Before his retirement in 2001, Frederick T. Tucker, a 1963 graduate and distinguished alumnus of RIT's College of Engineering, was executive vice president and deputy to the chief executive officer, Motorola, Inc. As a Motorola executive, Tucker formed a strong partnership with RIT: the company funds professorships held by Lynn Fuller, microelectronic engineering department head, and Michael Lutz, software engineering program head, and also employs about a third of RIT's microelectronic engineering graduates.
When Fred Tucker entered RIT in the fall of 1958, making the trek upstate from tiny Herkimer, N.Y., he first lived in downtown's former Rochester Hotel, which had been converted to a men's dormitory.

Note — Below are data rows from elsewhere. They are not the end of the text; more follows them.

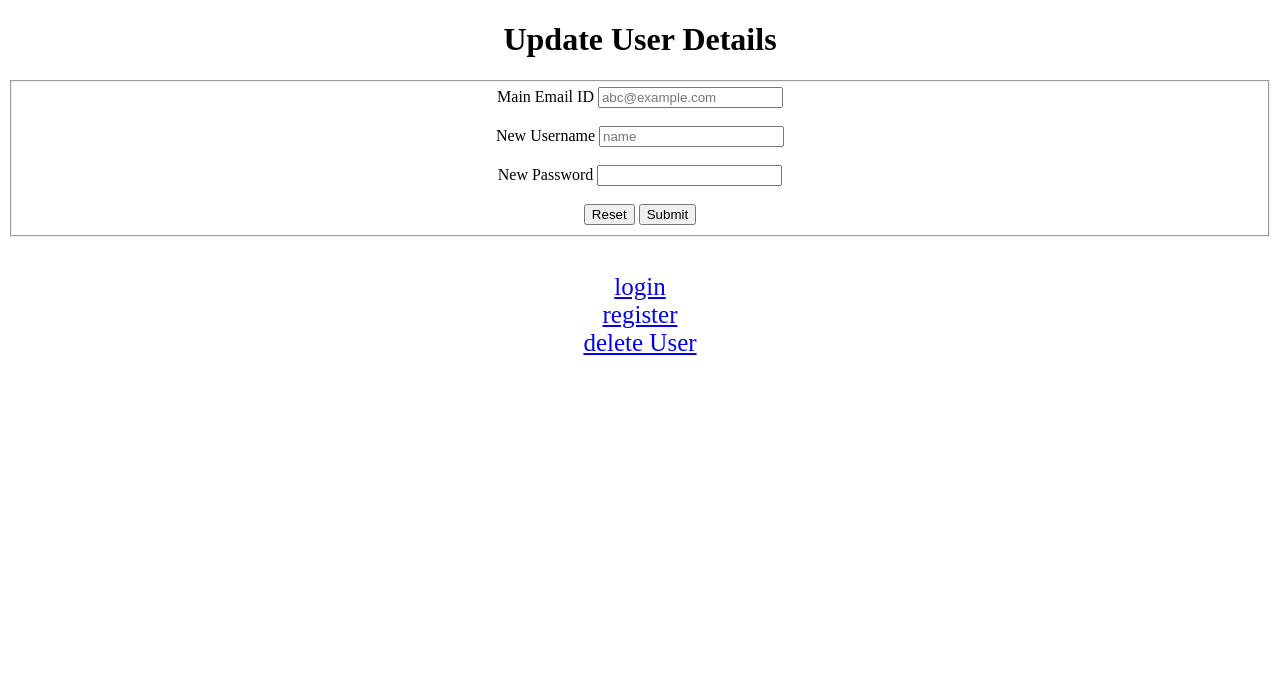
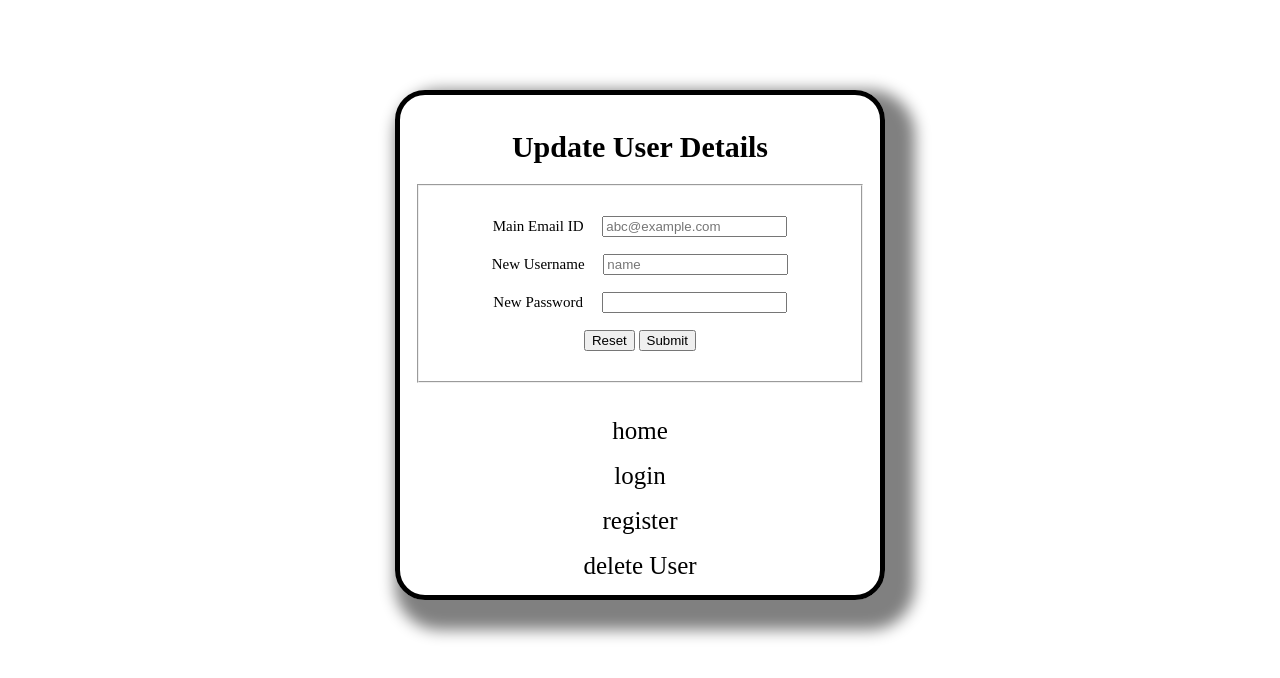
Before and after one commit to AdhKul/Mocha-Sample-Implementation, a website: page public/update.html in a window 1280 px wide. Drawn offline with Linux system fonts and the light colour scheme.

Commit message:
basic styling

```diff
--- a/public/update.html
+++ b/public/update.html
@@ -6,6 +6,34 @@
 	<style>
 		#mylink{
 			font-size: 25px;
+		}
+		body{
+            font-size: 15px;
+            display: flex;
+            flex-direction:column;
+            margin:0.5em;
+            border:solid black 5px;
+            width:30em;
+            margin-left: auto;
+            margin-right: auto;
+            text-decoration: none;
+            margin-top: 6em;
+            padding:1em;
+            border-radius: 2em;
+            box-shadow: grey 15px 15px 15px 15px;
+            color:black;
+        }
+
+        a:link {
+            text-decoration: none;
+            color:black;
+        }
+		fieldset{
+			padding-top: 2em;
+			padding-bottom: 2em;
+		}
+		label{
+			margin-right: 1em;
 		}
 	</style>
 </head>
@@ -33,9 +61,11 @@
 		</fieldset>
 	</form>
 	<br><br>
+	<a id="mylink" href="./index.html">home</a>
+		<br>
         <a id="mylink" href="./login.html">login</a>
 		<br>
-        <a id="mylink" href="./registeraion.html">register</a>
+        <a id="mylink" href="./registration.html">register</a>
 		<br>
         <a id="mylink" href="./delete.html">delete User</a>
 
```
Also changed, not shown: public/delete.html (+30 -0 lines), public/index.html (+22 -3 lines), public/login.html (+30 -0 lines), public/registration.html (+30 -0 lines).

"I came to RIT from a poor background," recalls Fred Tucker. "My family had very little money — none to send me to college. I worked two jobs after school and summers and I managed to save $2,000 to attend RIT."
Although the cost of living in the early 1960s was much lower than it is now, $2,000 only could be stretched so far. Although Tucker had some scholarship money ("I wasn't a great scholar," he says, "just adequate."), his first year in Rochester was a lean one. "It was a struggle," he says. "It was a tight budget — I had $7 a week to live on."
His creative solution to his money problems was his own informal "food plan." His roommate, Nick Lysenko '63, came from a home nearby. Lysenko's Ukrainian mother loved to cook big meals. "During the week I would go to Nick's house for dinner and eat like a king. Then his mother would make some sandwiches for me out of all the leftovers. I paid them $5 a week to cover expenses and that fed me all week, leaving $2 for other essentials."
An RIT co-op opportunity at General Motors-Delco helped make his next four years financially easier, he says. "It was a bonus for me. I came away from RIT with minimal debt. I had money to pay my bills. I had a head start in my career, compared to graduates from other schools.
"Students often need financial help. With co-op and scholarships, they can manage at RIT, just like I did," he says. "With the education and experience I received at RIT, I've carved a good career — by the time I was in my mid- to late-30s I was already a vice president."
After joining Motorola in 1965, Tucker served in a number of senior management positions, including president and general manager of the automotive, computer and energy sectors. He is a patentee in the field and also has served on an advisory body to the U.S. Department of Transportation.
"I have endowed a scholarship for RIT students in my mother's name. When I was a student, I had a scholarship established by a New Jersey woman. It wasn't a huge amount of money, but it made a big difference to me.
"I'm hoping my mother's scholarship will do the same for someone else."
Fall 2003 update to story in The University Magazine, Fall 2000